So far, those of you following this blog have probably determined that Holidays = family (-) + presents (+) + no school (++) + sleep (++++). If you add that all up, you’ll see that the holidays are pretty happy. That is, assuming you don’t have to watch your 3 year old cousin for more than twelve seconds.
There are bad things about this time of year as well, though, and so, in hopes of making everyone ‘thankful’ for the next six months as we suffer through bitter weather, 5-school-day-weeks, and just enough sleep every night to keep our brains from accidentally (or possibly purposefully) killing us, I’m going to go over those things right now. Also, we all know teens love to complain, and, well, what am I? (Hint: not a vegetable or mineral).
Yes, you knew this would be first on my list.
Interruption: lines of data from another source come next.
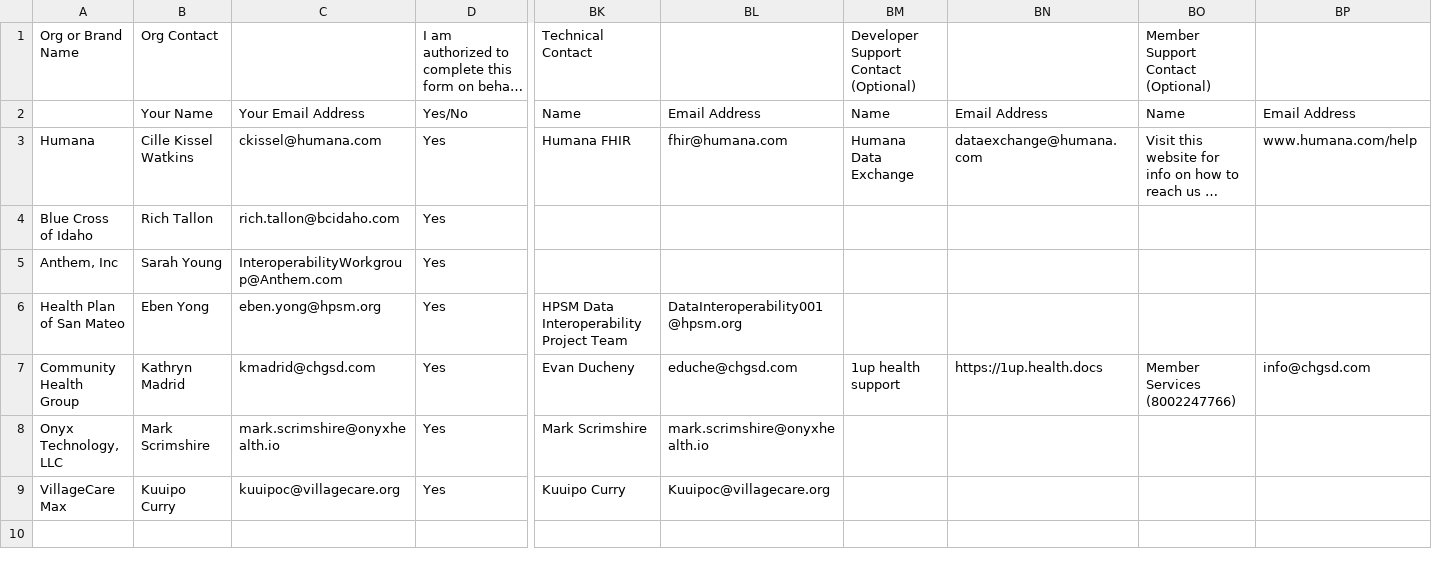
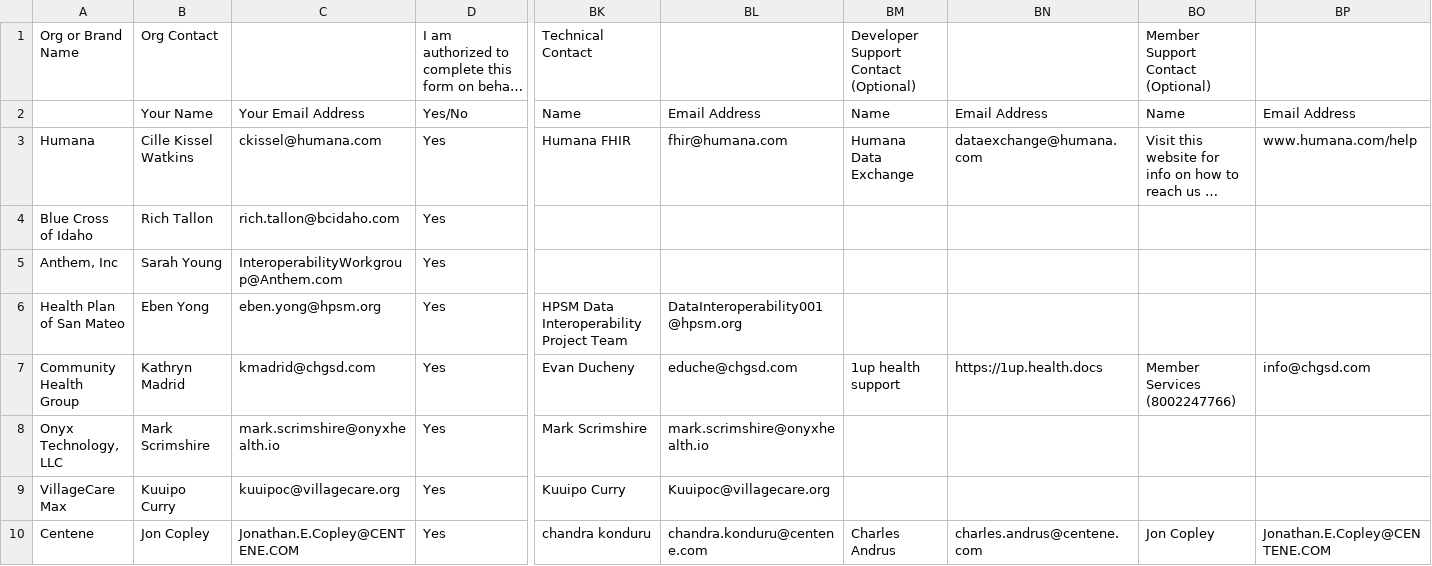
Before and after one commit to onerecord/carinfhirdirectory, a CSV file: MasterDirectoryFile.csv, drawn as a sheet; only a part is shown, gaps mark what is left out; long unchanged cells end in …; rows hold the shown columns only; the diff names each change by its address in the sheet, - before the commit and + after, or states it on an @@ line.

Commit message:
Add files via upload

```diff
--- a/MasterDirectoryFile.csv
+++ b/MasterDirectoryFile.csv
+row 10: Centene | Jon Copley | Jonathan.E.Copley@CENTENE.COM | Yes | chandra konduru | chandra.konduru@centene.com | Charles Andrus | charles.andrus@centene.com | Jon Copley | Jonathan.E.Copley@CENTENE.COM
```
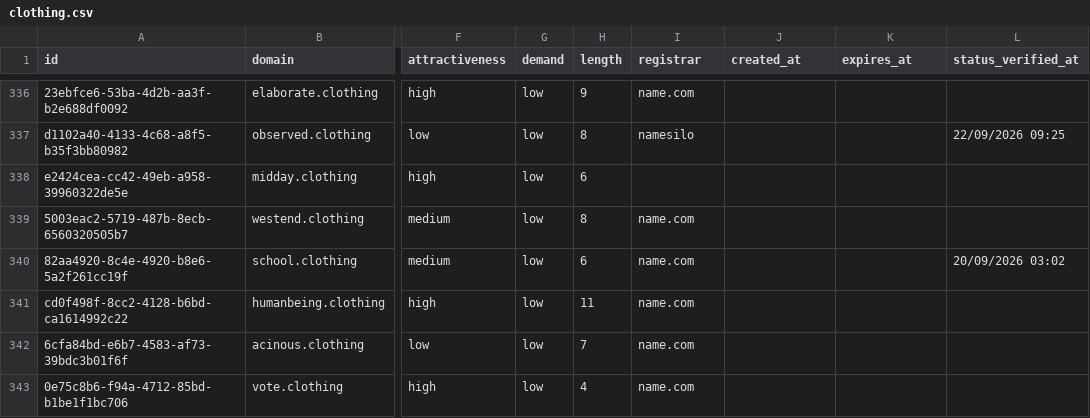
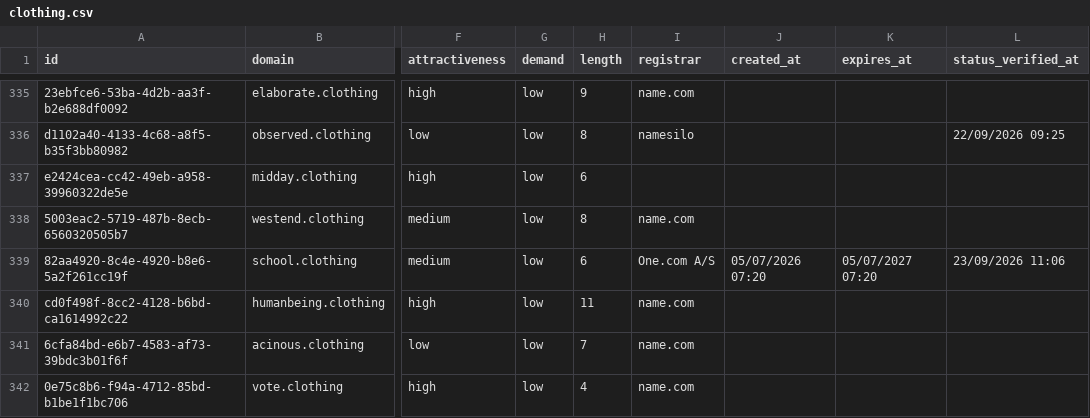
Before and after one commit to UniqueDomains/clothing-oneword-domains, a CSV file: clothing.csv, drawn as a sheet; only a part is shown, gaps mark what is left out; addresses are those after the commit; the diff covers the shown part only; the diff names each change by its address in the sheet, - before the commit and + after, or states it on an @@ line.

Commit message:
Domains update

```diff
--- a/clothing.csv
+++ b/clothing.csv
-I339 (registrar): name.com
+I339 (registrar): One.com A/S
-J339 (created_at): (empty)
+J339 (created_at): 05/07/2026 07:20
-K339 (expires_at): (empty)
+K339 (expires_at): 05/07/2027 07:20
-L339 (status_verified_at): 20/09/2026 03:02
+L339 (status_verified_at): 23/09/2026 11:06
```
Also changed, not shown: 2 added rows, 2 removed rows and 117 edited cells elsewhere in this file, 4 other files.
I mean, first of all, I rarely see any teens in any holiday commercials. I see perfectly groomed “roughly-shaven” 25-year-olds with their “natural yet perfect-looking” wives getting cars, beautiful-yet-harried parents shopping for toys, and young children who, coincidentally, also look to be unusually perfect.
I suppose this is because teens fall under ‘animal,’ as in you need to credit an animal trainer in the commercial at some point. And we all know that there is no more room at the bottom of the screen for any more small white/semi-invisible words to do so, as that room is already occupied by things such as “Professional driver on a closed course,” “Restrictions apply,” “Never take commercials as financial advice,” “Professional talking one year old actor in a closed crib with unrestricted access to financial planning,” etc.
Additionally, none of these commercials are realistic. Sure, that couple can afford a new Lexus every year even though neither one has a sign of being employed. If that’s true, then why isn’t there a group of people “occupying” their driveway? And there just happen to be no cars on the road…and of course children love getting clothes for presents. Okay, so maybe you could believe the absence of traffic-maybe there was a tsunami warning and it’s a coastal road-but the clothes part.
Now don’t get me wrong. I like “Jingle Bell Rock” and “Winter Wonderland” as much as the next person.
However, I don’t enjoy getting into a car, turning on the radio, hearing “Jingle Bell Rock” played nonstop (except, of course, for the interruption by the Radio announcer interrupting the song every ten minutes to let you know, “We’re playing songs with no interruptions for the next three hours!”), getting out of the car, buying food at a supermarket while “Jingle Bell Rock” plays over the PA system, getting back in the car, listening to some more “Jingle Bell Rock,” getting stuck in traffic and fed up with ‘JBR’ (and thus turning the radio off, and then having to hear the combined “JBR”s playing in every single car around the one I’m in (each three beats behind the next)), finally getting home, taking a sledgehammer to my car’s radio, which somehow turned back on, and then walking across the street to get the mail, while listening to “Jingle Bell Rock” played by a neighbor’s inflatable decoration. To relax after that horrific ordeal, I generally turn on the TV, only to hear some JBR overlaid with happy shoppers in stores that are no doubt playing JBR on the PA system during a commercial break. And all of that has been going on since November. Enough said. (Not enough said? Maybe you should know that I have gone through sixteen car radios in the past seven days alone-and three sledgehammers).
IF YOU DISAGREE and love the songs, READ THIS: “Jingle bell, jingle bell, jingle bell rock; jingle bells swing and jingle bells ring…” Repeat until your feet involuntarily start tapping and the song gets stuck in your head for the next six years.
Yes, even us teens have to do some shopping once in a while. And that brings you to: the crowds. The masses of people mobbing the stores for only one reason: to prolong your exit from the songs blasting from the ceiling.
Actually, the crowds are also annoying because crowds = long lines. Which means that if you are buying something, you might need to stand on top of shelves to hold your place in line. Shelves that, conveniently, have little toy elves that dance and sing “Jingle Bell Rock” when they sense motion. Coincidentally, a few of these elves appear to be victims of a sledgehammer.
But enough about the bad, let’s focus on the good of the holidays: the presents, the sleep, and the absence of school. Mostly the presents, although you need to watch out for parents who give cards that say “restrictions apply” in small white on white print at the bottom.